For a new developer starting out, I’d love to tell you that it will turn out just fine… it mostly does… if you are passionate and have the drive. Learning new technology is not the only thing you should do to give you the edge. You must also go out, meet people, network, make projects, breathe… and then repeat. Learn the technology by finding out how it works more so than just watching tutorials. Meet the community and find coding and project buddies. Make projects for ideas to improve your life, or the life of others.

What I found most helpful in this whole process is having a mentor. Find a like-minded individual that is genuine and genuinely wants to be invested in your new journey. There is so much experience and knowledge that can be shared between both individuals, it truly is a beneficial experience for all involved.

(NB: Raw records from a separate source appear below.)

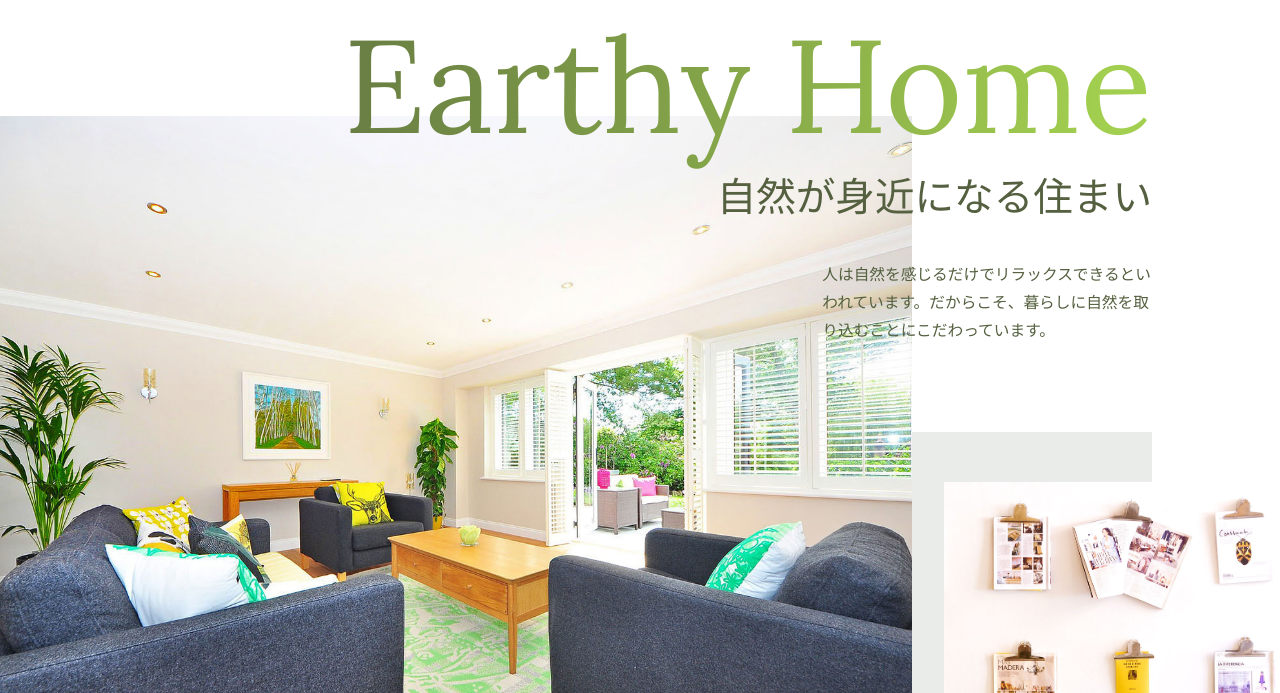
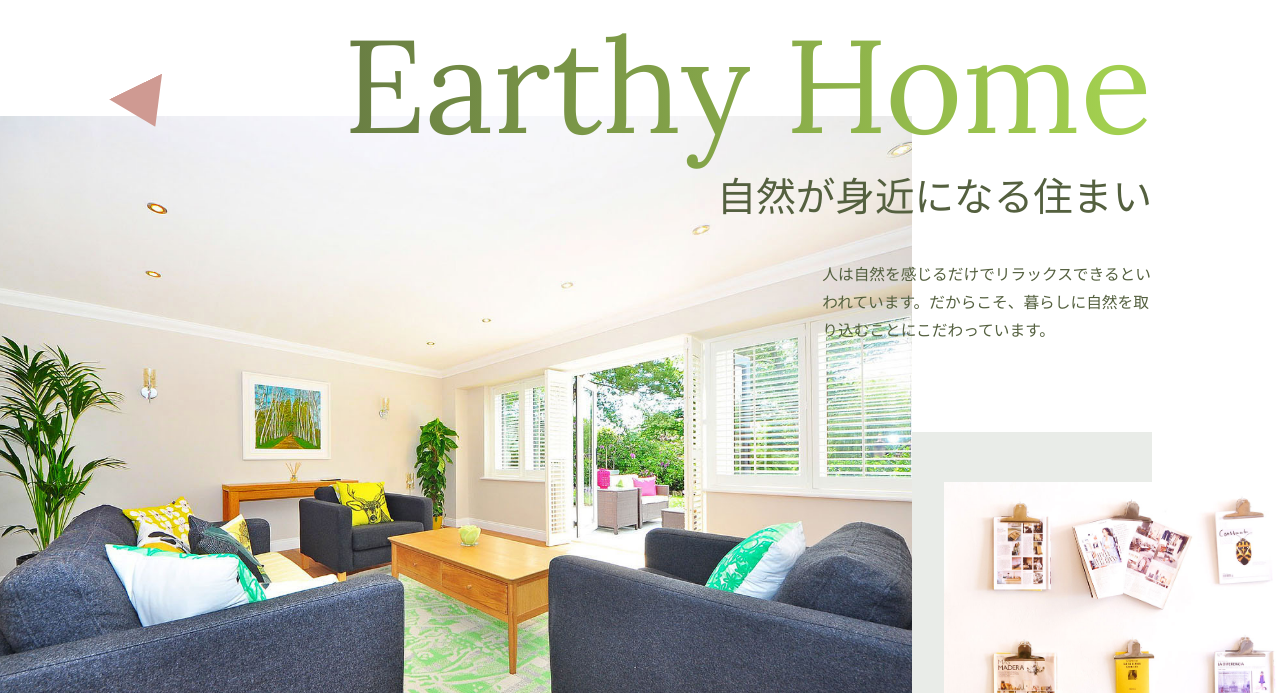
Before and after one commit to koshinto/coding, a plain HTML site: page practice08/index.html in a window 1280 px wide. Shown: the part 107-800 px from the top of the page. Drawn offline with Linux system fonts and the light colour scheme.

Commit message:
6-3 三角形の位置を調整する

```diff
--- a/practice08/style.css
+++ b/practice08/style.css
@@ -335,3 +335,16 @@ section + section {
     position: absolute;
     line-height: 0;
 }
+.hero.decor::after {
+    right: 11.2%;
+    bottom: -11.95%;
+    transform: rotate(-159deg);
+}
+
+@media (min-width: 768px) {
+    .hero.decor::after {
+        right: 86.3%;
+        bottom: 87.76%;
+        transform: rotate(154deg);
+    }
+}
```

Again, never stop learning, doing, networking and above all, doing what you do, what you are passionate about. The light at the end of the tunnel starts to get brighter and brighter with each passing day, have faith and take the risks! Life is too short otherwise.

– Jenn

Jenn Chu is a software Developer passionate about good design and building simple solutions that will enhance the end user’s experience. She is most excited to bring the diverse community together through collaboration, communication, and connections.

‘You get what you give’

This is a guest post from Rylan Bowers. Enjoy.

Dear New Developer,

‘You get what you give’ isn’t just a late ’90s catchy pop song set in a late ’90s mall that gives me late ’90s cringe (and nostalgia, but those go hand-in-hand, eh?). It’s also a great way to approach your career! This is something core to the tech scene I’ve adopted in Boulder, Colorado as codified by Techstars with their Give First rule in their Code of Conduct. Their other rules are great ones to build your career around, too.

I have found that giving provides many benefits to the giver:

  1. Offering to help engenders a greater sense of observation and consideration of others’ needs and feelings. This is something we all can work on, given our reputation as social introverts.
  2. It feels good to help others with no strings attached.
  3. If you want to attach (small) strings for your own motivation, you increase how others view you in a positive light.
  4. You may/likely will find rewarding hobbies, coding interests, or other intrinsic rewards without much effort.
  5. You become less arrogant.
  6. You help build your community in a positive way, no matter how small the give is.
  7. People are quicker to recommend you for a job or position if you ever fall on harder times.
  8. It improves your own sense of self-worth and confidence.
  9. You make more friends outside of work.
  10. Did I mention that it just feels good?

My one caveat: There are always people who will take advantage, do try to be open-minded and kind, but watch out for takers, they will burn you out! Thankfully, they are few and far between.

Another great example of this is Jason Cole’s “Year of Giving Dangerously”. I must add that this way of living is out of reach for you as a new developer, but something to keep in mind for over the course of your career. Give in small ways until you can give in bigger ways!

Also, be aware that being seen as only a taker is not a good thing. See my caveat above and think back on any time in your life that you’ve ran into one. Maybe someone who always wanted to copy your answers or homework, but never contributed? Or those group projects where you felt like you were doing all the work? Don’t be a taker.

Volunteer in your community. Be the good you want to see in the world.

– Rylan

Rylan Bowers is a developer, co-organizer of Boulder Startup Week and the Boulder Ruby Meetup, and all around good guy. Follow him on Twitter.